The 14th annual Throggs Neck St. Patrick’s Parade steps off at noon at E. Tremont and Lafayette avenues on Sunday, March 11, with a sea of green spectators and participants expected along the parade route.
There will be a reviewing stand at Harding Avenue and E. Tremont Avenue, said parade organizers, and the parade route should also stretch several blocks on Harding Avenue itself.
This year’s grand marshals are Justice Douglas McKeon and local businesswoman Regina Gallagher-Marengo, while honored clergy will be Sister Bridget O’Sullivan, who has spent close to 65 years in religious life and 49 years teaching at St. Helena Girls and Monsignor Scanlan high schools.
Justice McKeon, the Administrative Judge for Civil Matters in the 12th Judicial District since January 2011, said that he had just one hope for the parade.
“First and foremost for any parade is that you want to have good weather,” said McKeon, who is a Pelham Parkway resident. “We know that we have a wonderful group and wonderful community, so if we are blessed with good weather, it ought to be a great day.”
Also keeping an eye in the sky for rain or shine is O’Sullivan, who will riding in a carriage with her niece Bridget Sullivan.
“I am hoping that it will be a beautiful day and that the parade will be well attended by people who live around East Tremont Avenue and even beyond,” O’Sullivan said.
The distinction of being honored clergy is a great honor for her because she was a religion teacher.
“This is a wonderful way to honor someone who has been a religion teacher for 65 years,” O’Sullivan said.
What the parade is celebrating definitely has its roots in the Catholic tradition, O’Sullivan stated.
“St. Patrick raised the shamrock with three leaves: the father who is the redeemer, the son who is the savior, and the holy spirit who is the sanctifier and keeps us holy if we stay close to it,” O’Sullivan said.

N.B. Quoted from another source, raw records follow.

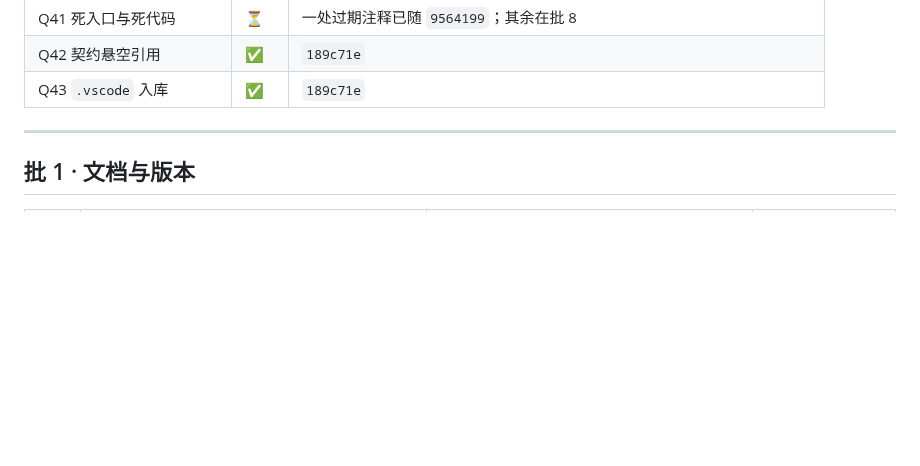
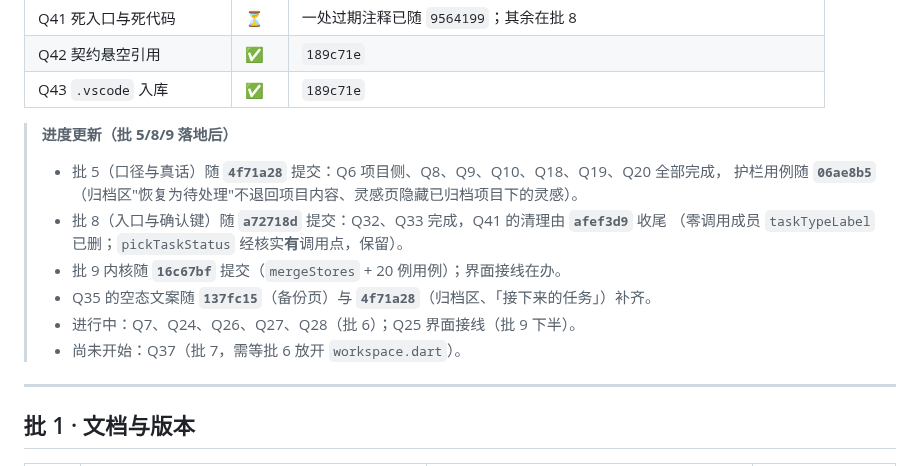
Before and after one commit to maker114/Guide-Line, a Markdown page: docs/plan/修改计划-已选定.md, the part around the change. GitHub-like rendering; blank space fills up the shorter version.

Commit message:
docs(计划): 进度表跟上批 5 / 8 / 9 的落地
批 5 随 `4f71a28`（Q6/Q8/Q9/Q10/Q18/Q19/Q20）、批 8 随 `a72718d`（Q32/Q33）与
`afef3d9`（Q41 零调用成员）、批 9 内核随 `16c67bf`，两边护栏用例随 `06ae8b5`；
Q35 的空态文案随 `137fc15` 与 `4f71a28` 补齐。剩下 Q7/Q24/Q26/Q27/Q28（批 6 在办）、
Q25 界面接线（批 9 下半）与 Q37（批 7）。

文档不含代码、单独一条，便于随时对照"还剩哪些"。

```diff
--- a/docs/plan/修改计划-已选定.md
+++ b/docs/plan/修改计划-已选定.md
@@ -87,6 +87,16 @@
 | Q41 死入口与死代码 | ⏳ | 一处过期注释已随 `9564199`；其余在批 8 |
 | Q42 契约悬空引用 | ✅ | `189c71e` |
 | Q43 `.vscode` 入库 | ✅ | `189c71e` |
+
+> **进度更新（批 5/8/9 落地后）**
+> - 批 5（口径与真话）随 **`4f71a28`** 提交：Q6 项目侧、Q8、Q9、Q10、Q18、Q19、Q20 全部完成，
+>   护栏用例随 **`06ae8b5`**（归档区"恢复为待处理"不退回项目内容、灵感页隐藏已归档项目下的灵感）。
+> - 批 8（入口与确认键）随 **`a72718d`** 提交：Q32、Q33 完成，Q41 的清理由 **`afef3d9`** 收尾
+>   （零调用成员 `taskTypeLabel` 已删；`pickTaskStatus` 经核实**有**调用点，保留）。
+> - 批 9 内核随 **`16c67bf`** 提交（`mergeStores` + 20 例用例）；界面接线在办。
+> - Q35 的空态文案随 **`137fc15`**（备份页）与 **`4f71a28`**（归档区、「接下来的任务」）补齐。
+> - 进行中：Q7、Q24、Q26、Q27、Q28（批 6）；Q25 界面接线（批 9 下半）。
+> - 尚未开始：Q37（批 7，需等批 6 放开 `workspace.dart`）。
 
 ---
 
```
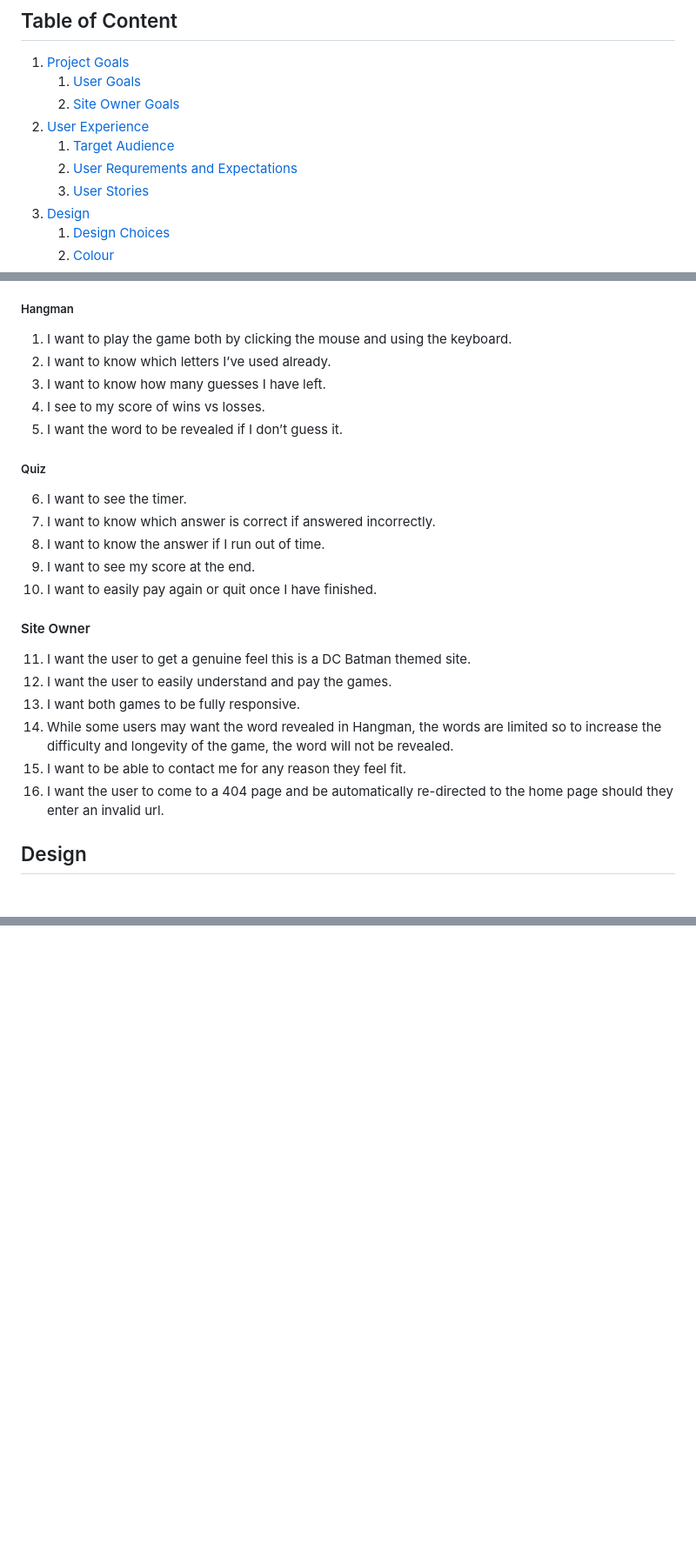
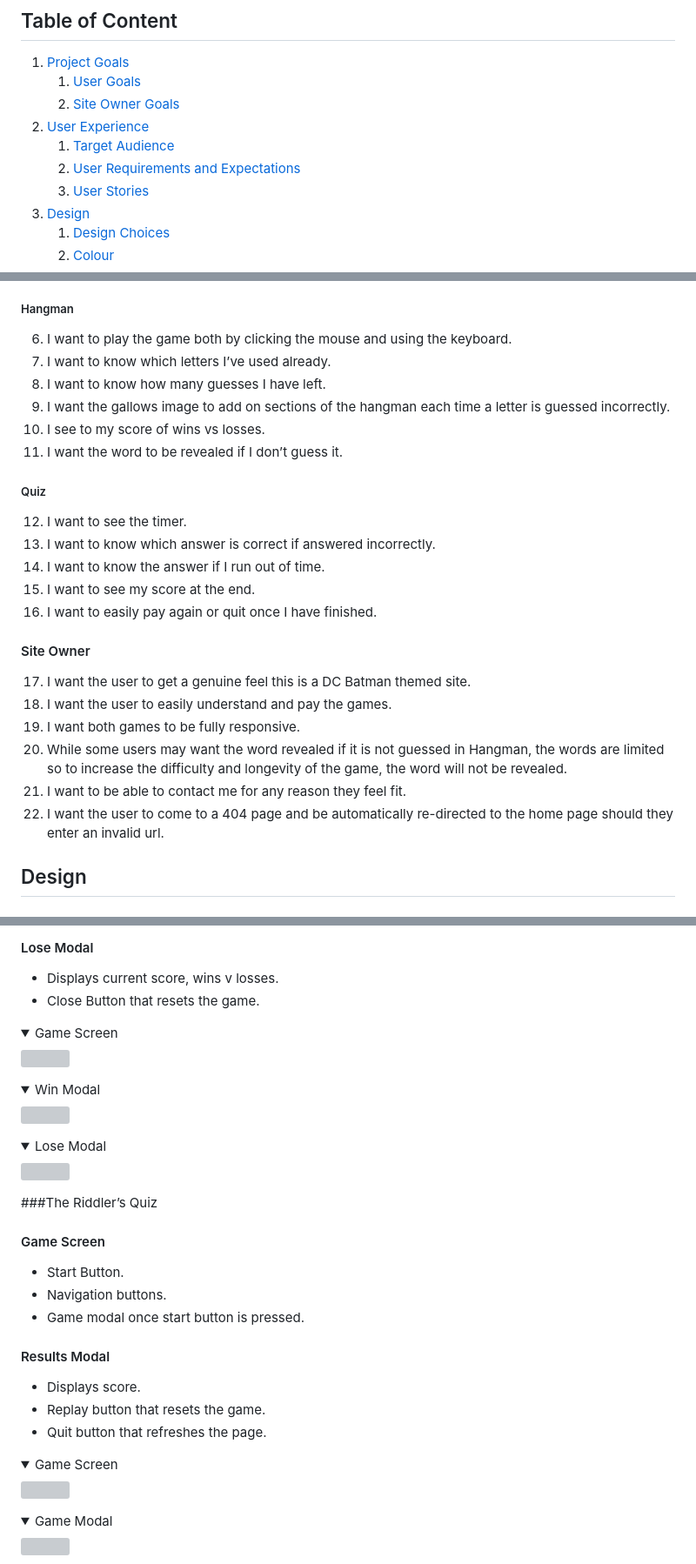
Before and after one commit to jamie2210/C1_MS2_DCG, a Markdown page: README.md, 3 parts joined by grey strips. Shown: that part at 87% size. GitHub-like rendering; folded sections open; blank space fills up the shorter version; grey boxes are pictures that could not be loaded.

Commit message:
README: Add features

```diff
--- a/README.md
+++ b/README.md
@@ -14,7 +14,7 @@ This is the website for DC Games, it is designed to be responsive and accessible
     2. [Site Owner Goals](#site-owner-goals)
 2. [User Experience](#user-experience)
     1. [Target Audience](#target-audience)
-    2. [User Requrements and Expectations](#user-requrements-and-expectations)
+    2. [User Requirements and Expectations](#user-requrements-and-expectations)
     3. [User Stories](#user-stories)
 3. [Design](#design)
     1. [Design Choices](#design-choices)
@@ -87,26 +87,27 @@ Primary goal is to provide a user-friendly, fun, and good-looking interactive we
 
 
 ##### Hangman
-1. I want to play the game both by clicking the mouse and using the keyboard.
-2. I want to know which letters I’ve used already.
-3. I want to know how many guesses I have left.
-4. I see to my score of wins vs losses.
-5. I want the word to be revealed if I don’t guess it.
+6. I want to play the game both by clicking the mouse and using the keyboard.
+7. I want to know which letters I’ve used already.
+8. I want to know how many guesses I have left.
+9. I want the gallows image to add on sections of the hangman each time a letter is guessed incorrectly.
+10. I see to my score of wins vs losses.
+11. I want the word to be revealed if I don’t guess it.
 
 ##### Quiz
-6. I want to see the timer.
-7. I want to know which answer is correct if answered incorrectly.
-8. I want to know the answer if I run out of time.
-9. I want to see my score at the end.
-10. I want to easily pay again or quit once I have finished.
+12. I want to see the timer.
+13. I want to know which answer is correct if answered incorrectly.
+14. I want to know the answer if I run out of time.
+15. I want to see my score at the end.
+16. I want to easily pay again or quit once I have finished.
 
 #### Site Owner
-11. I want the user to get a genuine feel this is a DC Batman themed site.
-12. I want the user to easily understand and pay the games.
-13. I want both games to be fully responsive.
-14. While some users may want the word revealed in Hangman, the words are limited so to increase the difficulty and longevity of the game, the word will not be revealed.
-15. I want to be able to contact me for any reason they feel fit.
-16. I want the user to come to a 404 page and be automatically re-directed to the home page should they enter an invalid url.
+17. I want the user to get a genuine feel this is a DC Batman themed site.
+18. I want the user to easily understand and pay the games.
+19. I want both games to be fully responsive.
+20. While some users may want the word revealed if it is not guessed in Hangman, the words are limited so to increase the difficulty and longevity of the game, the word will not be revealed.
+21. I want to be able to contact me for any reason they feel fit.
+22. I want the user to come to a 404 page and be automatically re-directed to the home page should they enter an invalid url.
 
 ## Design
 
@@ -122,0 +244,34 @@ Both The Riddler and Joker are themed by purples and greens.
+#### Lose Modal
+- Displays current score, wins v losses.
+- Close Button that resets the game.
+
+<details><summary>Game Screen</summary>
+<img src="docs/features/hangman-screen.png">
+</details>
+<details><summary>Win Modal</summary>
+<img src="docs/features/win-modal.png">
+</details>
+<details><summary>Lose Modal</summary>
+<img src="docs/features/lose-modal.png">
+</details>
+
+
+###The Riddler’s Quiz
+
+#### Game Screen
+- Start Button.
+- Navigation buttons.
+- Game modal once start button is pressed.
+
+#### Results Modal
+- Displays score.
+- Replay button that resets the game.
+- Quit button that refreshes the page.
+
+<details><summary>Game Screen</summary>
+<img src="docs/features/quiz-screen.png">
+</details>
+<details><summary>Game Modal</summary>
+<img src="docs/features/game-modal.png">
+</details>
+
```
Also changed, not shown: other parts of README.md (+123 -0 lines), docs/colour-pallet.png (added).
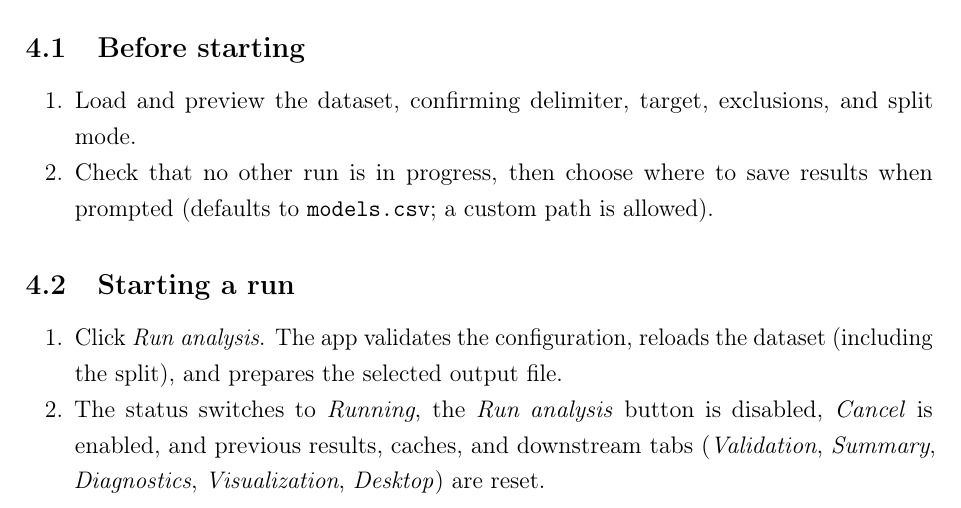
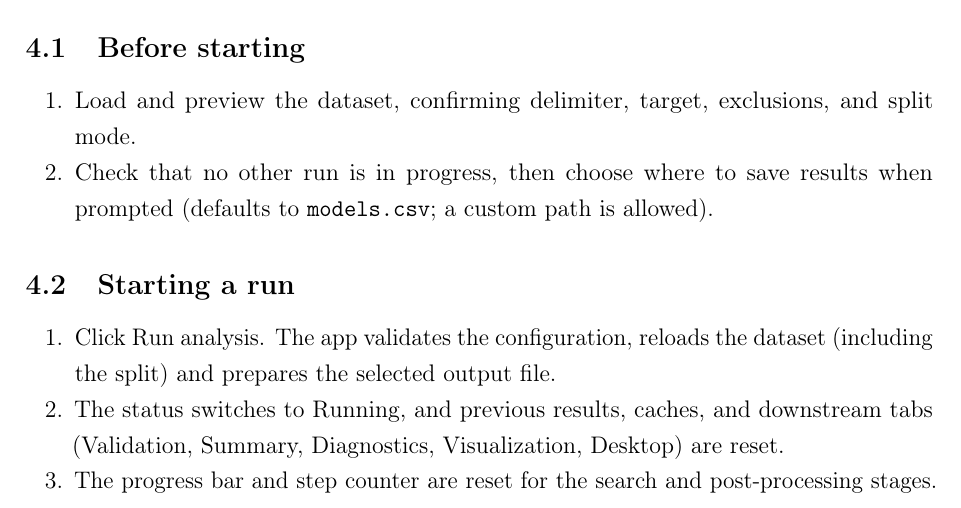
Before and after one commit to Jacksonalcazar/MLR-X, a LaTeX document (MLRX_manual.tex): part of page 9 of 15, cut so that both start at the same text. Compiled offline with pdfLaTeX.

Commit message:
Update starting run steps

```diff
--- a/MLRX_manual.tex
+++ b/MLRX_manual.tex
@@ -236,8 +236,9 @@ Summarizes product information and support links. The About panel shows the MLR-
 
 \subsection{Starting a run}
 \begin{enumerate}
-  \item Click \emph{Run analysis}. The app validates the configuration, reloads the dataset (including the split), and prepares the selected output file.
-  \item The status switches to \emph{Running}, the \emph{Run analysis} button is disabled, \emph{Cancel} is enabled, and previous results, caches, and downstream tabs (\emph{Validation}, \emph{Summary}, \emph{Diagnostics}, \emph{Visualization}, \emph{Desktop}) are reset.
+  \item Click Run analysis. The app validates the configuration, reloads the dataset (including the split) and prepares the selected output file.
+  \item The status switches to Running, and previous results, caches, and downstream tabs (Validation, Summary, Diagnostics, Visualization, Desktop) are reset.
+  \item The progress bar and step counter are reset for the search and post-processing stages.
 \end{enumerate}
 
 \subsection{Progress and cancellation}
```
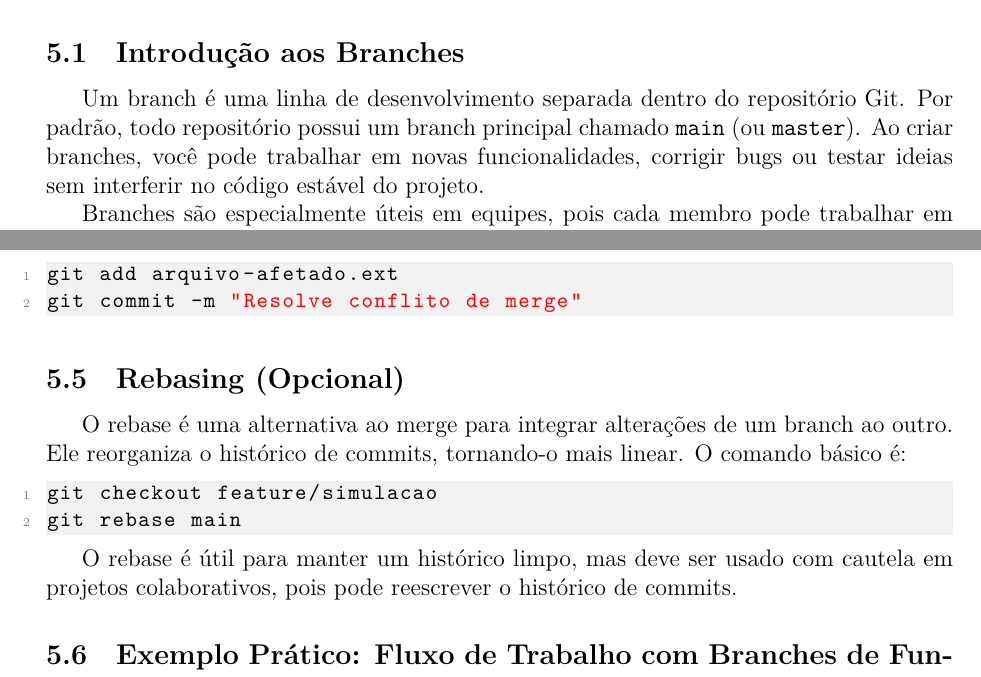
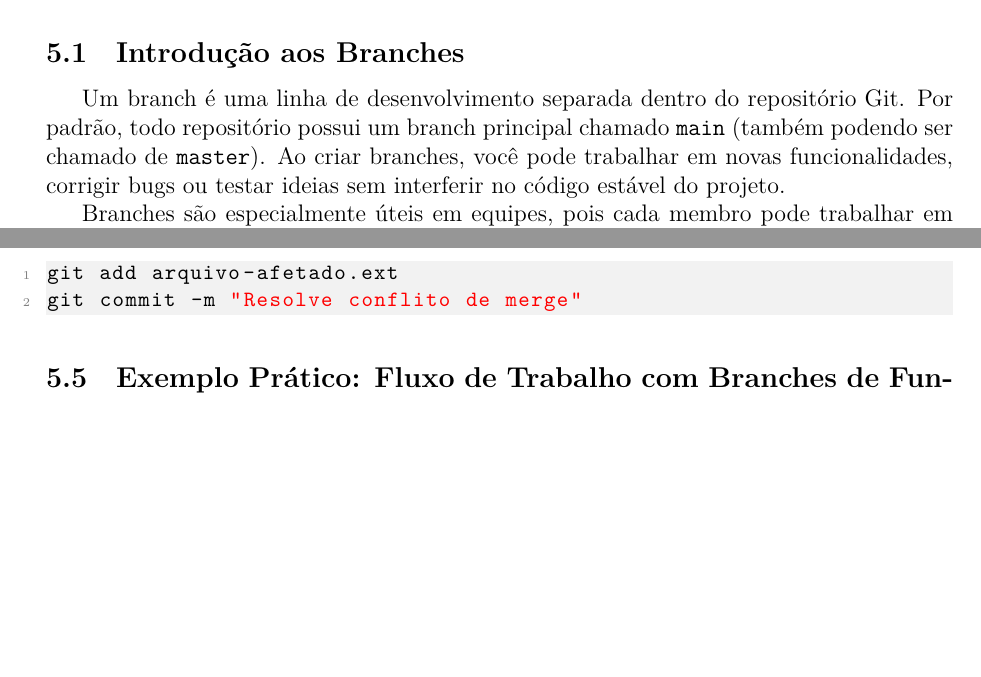
Before and after one commit to ep-aero-ufsm/apostila-github, a LaTeX document (apostila_github.tex, which reads componentes/5_Branching.tex): two parts of pages 27 and 28 of 48 before the commit and two parts of pages 27 and 28 of 47 after it, joined at a grey line, cut so that both start at the same text, the shorter picture padded with empty space. Compiled offline with XeLaTeX.

Commit message:
remove secao opcional sobre rebase

```diff
--- a/componentes/5_Branching.tex
+++ b/componentes/5_Branching.tex
@@ -5,7 +5,7 @@ O uso de branches (ramificações) é um dos recursos mais poderosos do Git para
 
 \subsection{Introdução aos Branches}
 
-Um branch é uma linha de desenvolvimento separada dentro do repositório Git. Por padrão, todo repositório possui um branch principal chamado \texttt{main} (ou \texttt{master}). Ao criar branches, você pode trabalhar em novas funcionalidades, corrigir bugs ou testar ideias sem interferir no código estável do projeto.
+Um branch é uma linha de desenvolvimento separada dentro do repositório Git. Por padrão, todo repositório possui um branch principal chamado \texttt{main} (também podendo ser chamado de \texttt{master}). Ao criar branches, você pode trabalhar em novas funcionalidades, corrigir bugs ou testar ideias sem interferir no código estável do projeto.
 
 Branches são especialmente úteis em equipes, pois cada membro pode trabalhar em sua própria tarefa e, depois de pronta, integrar as alterações ao branch principal.
 
@@ -67,16 +67,16 @@ git add arquivo-afetado.ext
 git commit -m "Resolve conflito de merge"
 \end{lstlisting}
 
-\subsection{Rebasing (Opcional)}
+% \subsection{Rebasing (Opcional)}
 
-O rebase é uma alternativa ao merge para integrar alterações de um branch ao outro. Ele reorganiza o histórico de commits, tornando-o mais linear. O comando básico é:
+% O rebase é uma alternativa ao merge para integrar alterações de um branch ao outro. Ele reorganiza o histórico de commits, tornando-o mais linear. O comando básico é:
 
-\begin{lstlisting}[style=shellstyle]
-git checkout feature/simulacao
-git rebase main
-\end{lstlisting}
+% \begin{lstlisting}[style=shellstyle]
+% git checkout feature/simulacao
+% git rebase main
+% \end{lstlisting}
 
-O rebase é útil para manter um histórico limpo, mas deve ser usado com cautela em projetos colaborativos, pois pode reescrever o histórico de commits.
+% O rebase é útil para manter um histórico limpo, mas deve ser usado com cautela em projetos colaborativos, pois pode reescrever o histórico de commits.
 
 \subsection{Exemplo Prático: Fluxo de Trabalho com Branches de Funcionalidade}
 
```
Also changed, not shown: componentes/4_RepositoriosRemotos.tex (+0 -4 lines).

The parade will be proceeded by a mass at St. Benedict’s at 9 a.m., followed by breakfast in Father Albert Hall at 10 a.m for those marching.
Also being honored posthumously during the parade are 14 honorary grand marshals, community members who passed away recently and who exemplify the Irish-American spirit.
The honorary grand marshals are Joanie Callan, Mike DeStefano, Nancy Egan Doherty, Margaret Donnelly, Vincent Flynn, Mary Frano, Bernadette Hiney, Marion Keegan, John Keeney, Margaret “Peggy” Law, George Lock, Patrick “Beau” Lynch, Michael O’Connell, and Bridget Wallace.
The families of the honorary grand marshals will be marching together along the parade route.
Peter Flynn, the son of honorary grand marshal Vincent Flynn, said that he believes his father would have loved being honored because he was proud of his Irish heritage, and that it will bring his family closer together.
“It will bring our family together, and we are all going to out for lunch afterwards,” Peter Flynn said.
©2012 Community News Group